Jasmine France Former Editor
3 min read
Headphones with an MP3 player built in aren't a new concept by any means, but they've failed to gain much ground in the market. It's a bit of a shame, really, as this form factor allows users to do away with wires, but most models have failed to provide adequate comfort or sound quality. The Koss Tugo goes a long way toward remedying these two issues, though at $299 for a mere 512MB of built-in memory, it still won't appeal to everyone. However, the decent sound quality and cordless listening experience are certainly attractive traits.

On first glance, the Koss Tugo looks like a standard set of full-size headphones, with two oval earcups attached to an adjustable, padded headband.

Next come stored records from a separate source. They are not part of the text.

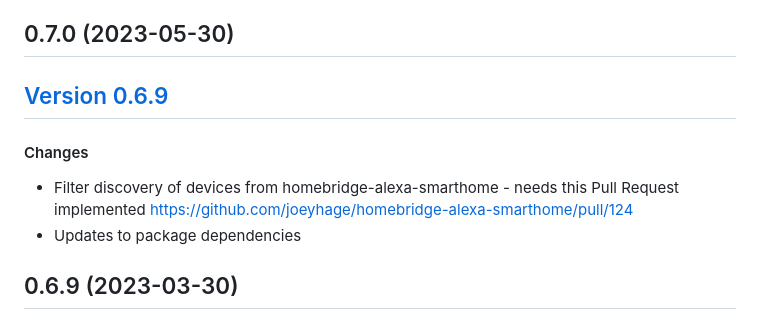
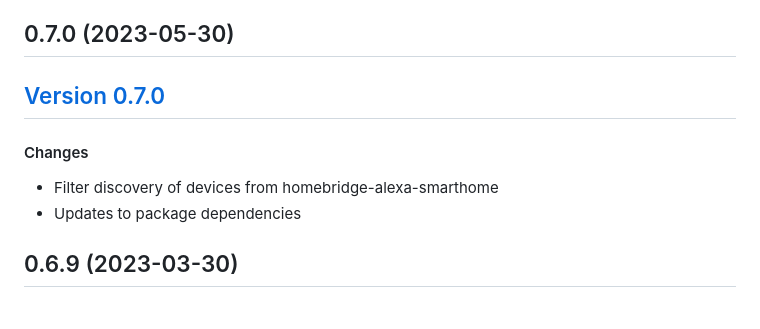
Before and after one commit to NorthernMan54/homebridge-alexa, a Markdown page: CHANGELOG.md, the part around the change. Rendered like a GitHub page.

```diff
--- a/CHANGELOG.md
+++ b/CHANGELOG.md
@@ -4,11 +4,11 @@ All notable changes to this project will be documented in this file. This projec
 
 ## 0.7.0 (2023-05-30)
 
-## [Version 0.6.9](https://github.com/northernman54/homebridge-alexa/compare/v0.6.9...v0.7.0)
+## [Version 0.7.0](https://github.com/northernman54/homebridge-alexa/compare/v0.6.9...v0.7.0)
 
 #### Changes
 
-- Filter discovery of devices from homebridge-alexa-smarthome - needs this Pull Request implemented https://github.com/joeyhage/homebridge-alexa-smarthome/pull/124
+- Filter discovery of devices from homebridge-alexa-smarthome
 - Updates to package dependencies
 
 ## 0.6.9 (2023-03-30)
```
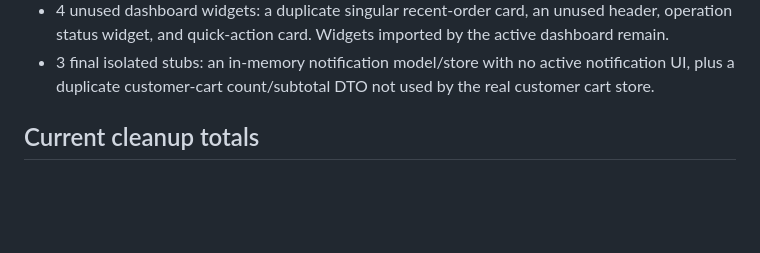
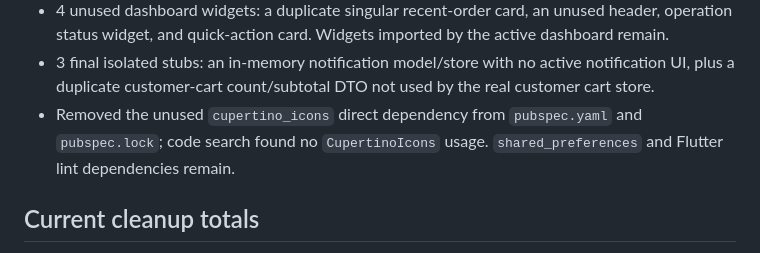
Before and after one commit to firefa123/FIREFA-9580220, a Markdown page: docs/architecture/codebase-cleanup-audit.md, the part around the change. Drawn GitHub-style; blank space fills up the shorter version.

Commit message:
Document unused dependency removal

```diff
--- a/docs/architecture/codebase-cleanup-audit.md
+++ b/docs/architecture/codebase-cleanup-audit.md
@@ -21,6 +21,7 @@ Removed from the tracked repository:
 - 8 unused settings prototypes: branding persistence/state DTOs, a multi-outlet branding scope DTO, duplicate owner permission/access/navigation helpers, an empty staff-management controller, and a duplicate theme controller. The active settings store/controller and core role permissions remain.
 - 4 unused dashboard widgets: a duplicate singular recent-order card, an unused header, operation status widget, and quick-action card. Widgets imported by the active dashboard remain.
 - 3 final isolated stubs: an in-memory notification model/store with no active notification UI, plus a duplicate customer-cart count/subtotal DTO not used by the real customer cart store.
+- Removed the unused `cupertino_icons` direct dependency from `pubspec.yaml` and `pubspec.lock`; code search found no `CupertinoIcons` usage. `shared_preferences` and Flutter lint dependencies remain.
 
 ## Current cleanup totals
 
```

Closer inspection reveals some important differences, notably the lack of a cord for attaching to an audio source. Of course, this is because the Tugo itself is the audio source--a 512MB MP3 player is built right in. The right earcup houses some basic controls that indicate this purpose. There's a play/pause key, track shuttle buttons, a volume knob, and a power switch. A standard mini USB port sits near the bottom of the earcup and is covered by a rather flimsy rubber cover. Koss includes a nice, hardshell case for protecting the Tugo during transport.

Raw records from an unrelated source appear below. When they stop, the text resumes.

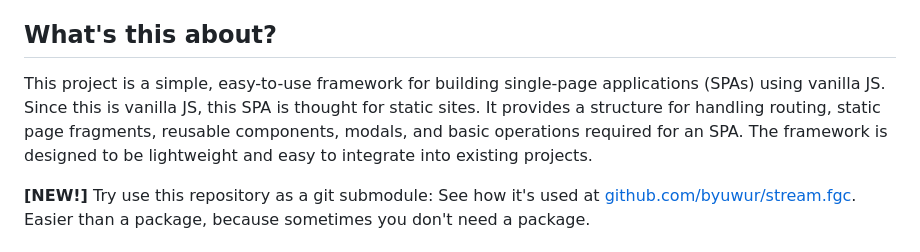
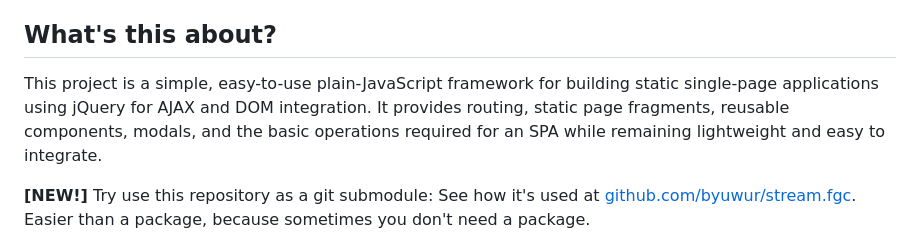
Before and after one commit to byuwur/spa.js, a Markdown page: README.md, the part around the change. GitHub-like rendering.

Commit message:
[Update] Correct documentation contracts.

```diff
--- a/README.md
+++ b/README.md
@@ -34,7 +34,7 @@ Test it out at: [byuwur.github.io/spa.js](https://byuwur.github.io/spa.js)
 
 ## What's this about?
 
-This project is a simple, easy-to-use framework for building single-page applications (SPAs) using vanilla JS. Since this is vanilla JS, this SPA is thought for static sites. It provides a structure for handling routing, static page fragments, reusable components, modals, and basic operations required for an SPA. The framework is designed to be lightweight and easy to integrate into existing projects.
+This project is a simple, easy-to-use plain-JavaScript framework for building static single-page applications using jQuery for AJAX and DOM integration. It provides routing, static page fragments, reusable components, modals, and the basic operations required for an SPA while remaining lightweight and easy to integrate.
 
 **[NEW!]** Try use this repository as a git submodule: See how it's used at [github.com/byuwur/stream.fgc](https://github.com/byuwur/stream.fgc/). Easier than a package, because sometimes you don't need a package.
 
```
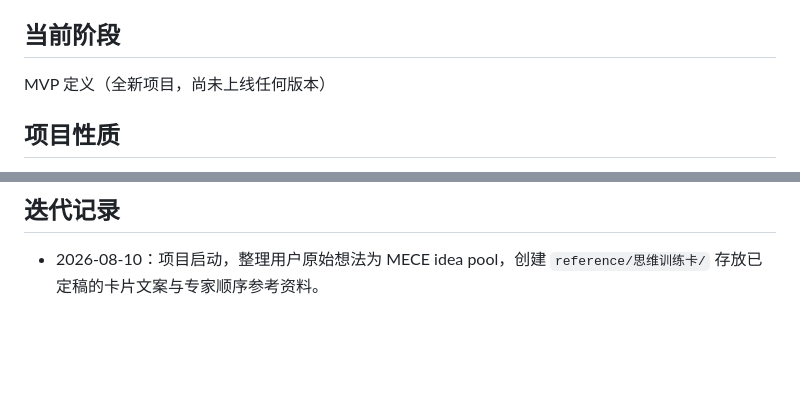
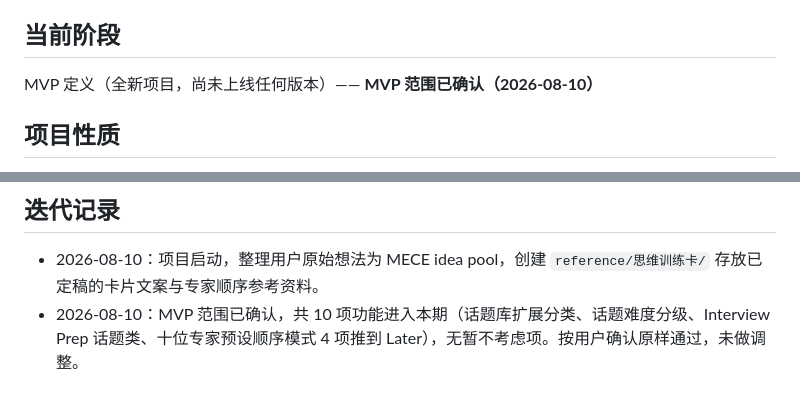
Before and after one commit to thetimtang805/think-fast, a Markdown page: docs/即兴演讲训练工具-backlog.md, 2 parts joined by grey strips. Drawn GitHub-style; blank space fills up the shorter version.

Commit message:
docs: confirm MVP scope for 即兴演讲训练工具 backlog

```diff
--- a/docs/即兴演讲训练工具-backlog.md
+++ b/docs/即兴演讲训练工具-backlog.md
@@ -3,7 +3,7 @@
 > 最近更新：2026-08-10
 
 ## 当前阶段
-MVP 定义（全新项目，尚未上线任何版本）
+MVP 定义（全新项目，尚未上线任何版本）—— **MVP 范围已确认（2026-08-10）**
 
 ## 项目性质
 用 AI 编程工具（Claude Code）实现的普通产品——产品核心价值不依赖 AI 生成/推理能力，目前所有功能点（抽话题、选卡片、拖拽排序、倒计时）都是确定性交互，不涉及 AI 能力边界验证。
@@ -40,3 +40,4 @@ MVP 定义（全新项目，尚未上线任何版本）
 
 ## 迭代记录
 - 2026-08-10：项目启动，整理用户原始想法为 MECE idea pool，创建 `reference/思维训练卡/` 存放已定稿的卡片文案与专家顺序参考资料。
+- 2026-08-10：MVP 范围已确认，共 10 项功能进入本期（话题库扩展分类、话题难度分级、Interview Prep 话题类、十位专家预设顺序模式 4 项推到 Later），无暂不考虑项。按用户确认原样通过，未做调整。
```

Koss Tugo

The Good

The Koss Tugo integrates an MP3 player into a pair of headphones, thereby doing away with wires. The headphones sound good and come with a lifetime warranty.

The Bad

The Koss Tugo is expensive and offers only 512MB of integrated memory. The headphones are a tight fit that might not be comfortable for all.

The Bottom Line

The Koss Tugo offers an all-in-one MP3 player/headphone solution for users who want to cut the cord without sacrificing sound quality.

There are a few things worth noting about the Koss Tugo's design. First, though the earcups are cushioned with a soft leatherette padding, the fit is pretty tight and can put some pressure on the jaw. Proper adjustment should alleviate this for the most part, but if you wear post earrings, you'll need to take them out for comfort--there's no getting around that. Also, while the headphones are closed-back in design, sound does leak out at high volumes. They still do a good job at blocking external noise for the listener, though. Finally, we think the cordless design is great, but an option to attach an audio cable--and thus an external sound source--would be nice. Considering the price and the fact the MP3 player offers only 512MB of memory, we'd like to be able to attach another player and use the Tugo as standard headphones.

The Koss Tugo is predictably light on features. There's no screen, no support for playlists or protected music, and no shuffle option. The player mounts as removable storage on either a Mac or a Windows machine, and you can use Finder or Explorer, respectively, to transfer files via drag-and-drop. The Tugo also works with Windows Media jukeboxes such as Rhapsody, and it supports both MP3 and WMA files. There is some song organization on the device, but it is all alphabetical--either by artist and album if you transfer using a jukebox, or by track name and number if you use drag-and-drop with individual songs. Thus, you can order songs as you prefer by appending numbers to the beginning, or by creating alphabetical playlist folders.

Those who can get past the Tugo's limited memory and high price tag will be rewarded with rich, clear-sounding audio. Perhaps due to the same unseen opening that allows for sound leakage, the headphones seem to offer wider, more open sound than some of their full-size counterparts. Also, the fact that the speakers are not pressed directly against the ear undoubtedly helps with this. The Tugo offers impressive bass response and nice, warm mids. The rated battery life of 10 hours isn't spectacular, but it's pretty typical for this form factor.


Koss Tugo

Score Breakdown

Design 7Features 6Performance 8